Ferris Department of Public Safety officers will begin wearing body cameras by next month.
DPS director Abe Haroon plans to fulfill his promise to equip officers with body worn cameras, and he hopes that this will increase transparency and civility regarding disputes here at Ferris.
This policy is being met with excitement from officers and students alike who hope for the same. Members of both sides feel they will be safer if all parties are being held accountable.
However, the trick is buying equipment and having a process that actually holds people accountable. One aspect that can be overlooked is battery life and storage. If both are too small to accommodate an officer’s entire shift, then the cameras are not fulfilling their use.
Students from the Office of Multicultural Student Services communicated this concern and also a desire for the body cameras to record audio in addition to video. They point to past experiences with law enforcement where officers were disrespectful, impatient and even threatened violence on them. Business administration senior Jaylynn Wynns, a student worker at the OMSS, believes these experiences would have been different had the officers worn body cameras.

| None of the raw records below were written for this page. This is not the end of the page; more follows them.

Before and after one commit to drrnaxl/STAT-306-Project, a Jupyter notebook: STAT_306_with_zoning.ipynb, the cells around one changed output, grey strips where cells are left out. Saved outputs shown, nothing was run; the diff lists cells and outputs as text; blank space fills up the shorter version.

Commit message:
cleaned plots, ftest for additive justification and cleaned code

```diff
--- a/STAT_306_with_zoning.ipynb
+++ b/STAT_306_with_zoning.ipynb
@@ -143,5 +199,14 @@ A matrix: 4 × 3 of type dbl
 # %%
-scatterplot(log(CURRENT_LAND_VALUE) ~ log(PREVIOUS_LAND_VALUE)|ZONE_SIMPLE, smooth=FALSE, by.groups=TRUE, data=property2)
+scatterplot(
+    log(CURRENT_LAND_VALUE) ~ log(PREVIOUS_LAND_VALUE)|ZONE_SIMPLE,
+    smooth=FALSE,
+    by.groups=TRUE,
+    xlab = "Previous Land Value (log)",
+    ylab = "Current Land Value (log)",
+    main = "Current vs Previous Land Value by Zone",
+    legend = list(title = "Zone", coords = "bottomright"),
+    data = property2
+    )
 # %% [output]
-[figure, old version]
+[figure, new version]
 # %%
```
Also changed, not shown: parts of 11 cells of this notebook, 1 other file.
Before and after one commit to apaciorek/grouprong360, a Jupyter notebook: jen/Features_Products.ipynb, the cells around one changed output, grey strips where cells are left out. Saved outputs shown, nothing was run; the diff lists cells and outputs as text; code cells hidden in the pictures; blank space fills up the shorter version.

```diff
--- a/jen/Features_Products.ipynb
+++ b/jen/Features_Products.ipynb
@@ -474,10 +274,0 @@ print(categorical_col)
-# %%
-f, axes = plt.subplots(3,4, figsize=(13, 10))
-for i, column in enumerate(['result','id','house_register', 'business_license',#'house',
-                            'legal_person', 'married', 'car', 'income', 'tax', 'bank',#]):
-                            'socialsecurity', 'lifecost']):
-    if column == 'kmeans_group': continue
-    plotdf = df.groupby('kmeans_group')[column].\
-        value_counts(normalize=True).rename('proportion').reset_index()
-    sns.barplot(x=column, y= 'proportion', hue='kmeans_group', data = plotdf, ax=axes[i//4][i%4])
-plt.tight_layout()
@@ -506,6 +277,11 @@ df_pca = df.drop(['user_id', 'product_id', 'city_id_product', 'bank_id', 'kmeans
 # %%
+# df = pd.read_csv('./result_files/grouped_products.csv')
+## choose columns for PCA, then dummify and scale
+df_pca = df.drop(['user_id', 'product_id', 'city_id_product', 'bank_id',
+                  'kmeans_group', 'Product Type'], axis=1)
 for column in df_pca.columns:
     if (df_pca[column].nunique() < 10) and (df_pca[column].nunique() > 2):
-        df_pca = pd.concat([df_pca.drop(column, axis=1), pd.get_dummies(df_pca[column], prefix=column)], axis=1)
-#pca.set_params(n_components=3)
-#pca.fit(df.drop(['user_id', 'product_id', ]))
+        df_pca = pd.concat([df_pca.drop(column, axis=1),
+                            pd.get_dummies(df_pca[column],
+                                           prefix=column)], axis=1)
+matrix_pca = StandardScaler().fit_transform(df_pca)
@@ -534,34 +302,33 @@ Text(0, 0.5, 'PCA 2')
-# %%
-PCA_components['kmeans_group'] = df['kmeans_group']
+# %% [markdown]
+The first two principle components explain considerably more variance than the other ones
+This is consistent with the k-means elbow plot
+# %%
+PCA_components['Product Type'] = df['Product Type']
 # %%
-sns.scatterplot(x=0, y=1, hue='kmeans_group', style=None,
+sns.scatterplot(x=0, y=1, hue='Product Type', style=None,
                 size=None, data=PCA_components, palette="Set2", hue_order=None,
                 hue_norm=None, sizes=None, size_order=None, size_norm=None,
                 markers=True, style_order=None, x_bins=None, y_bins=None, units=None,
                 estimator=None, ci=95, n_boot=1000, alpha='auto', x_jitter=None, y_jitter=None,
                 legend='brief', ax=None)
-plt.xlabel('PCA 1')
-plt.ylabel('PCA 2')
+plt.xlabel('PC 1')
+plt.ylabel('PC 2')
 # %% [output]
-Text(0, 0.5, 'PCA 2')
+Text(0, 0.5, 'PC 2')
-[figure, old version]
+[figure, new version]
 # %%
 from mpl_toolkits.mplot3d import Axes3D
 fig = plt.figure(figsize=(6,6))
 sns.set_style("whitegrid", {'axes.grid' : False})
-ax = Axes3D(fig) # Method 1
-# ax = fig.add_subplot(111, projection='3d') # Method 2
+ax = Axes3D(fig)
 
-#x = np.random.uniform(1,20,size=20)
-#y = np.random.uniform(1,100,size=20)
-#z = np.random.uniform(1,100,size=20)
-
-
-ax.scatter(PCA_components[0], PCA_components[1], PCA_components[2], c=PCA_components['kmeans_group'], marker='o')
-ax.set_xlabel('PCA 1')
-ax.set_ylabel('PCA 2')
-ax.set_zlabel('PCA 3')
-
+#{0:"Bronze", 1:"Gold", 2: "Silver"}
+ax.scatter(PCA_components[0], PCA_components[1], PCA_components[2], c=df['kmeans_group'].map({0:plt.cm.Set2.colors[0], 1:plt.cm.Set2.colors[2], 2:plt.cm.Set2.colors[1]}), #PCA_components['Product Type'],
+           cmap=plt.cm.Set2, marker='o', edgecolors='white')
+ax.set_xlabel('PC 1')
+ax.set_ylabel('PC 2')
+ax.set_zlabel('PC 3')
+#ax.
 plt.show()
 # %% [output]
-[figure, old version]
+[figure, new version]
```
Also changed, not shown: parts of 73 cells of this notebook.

“It keeps them honest,” Wynns said. ”You’re not gonna do your job wrong when it is documented…, so now they will think twice before doing something.”
Haroon assures the Ferris community that he has these issues in mind and the WatchGuard v.330, the camera model that DPS officers will use, addresses them.
“Many of the specifications should be geared around usability, storage options [and] battery longevity,” Haroon said. “ The [cameras] will work with the in-car system, have a fast upload time, 1080p resolution and have a battery that should take an officer through their 12-hour shift.”
The WatchGuard model also boasts durability, CD quality audio recording and the feature to record footage taken before the officer begins recording. However, some believe the issue cannot just be solved with the right equipment. Digital animation and game design senior Jaylen Woods also believes that officers need to be held accountable for keeping their cameras on and recording during duty.
“It isn’t hard to turn a camera off and on, or to take it off, or to delete some files,” Woods said. “There should be a penalty if they do… because it is a big thing like what we’ve seen in the Black Lives Matter movement and social justice movements in general. It’s one of those things. It keeps people honest.”
When asked about holding officers accountable, Haroon believes he has addressed these concerns with a couple of policies.
“Officers will be required to inspect and ensure that the [camera] is operational prior to entering their shift,” Haroon said. “Once officers have ensured the BWC is operational, the officer will note it in the computer aided dispatching system… [and] the administration will perform periodic audits on all officers. Such audits will be done with the sole purpose to determine if activation was made on events that would require activation.”
In the upcoming weeks, the Ferris community will see how these policies develop and how DPS will handle the first deployment of body worn cameras.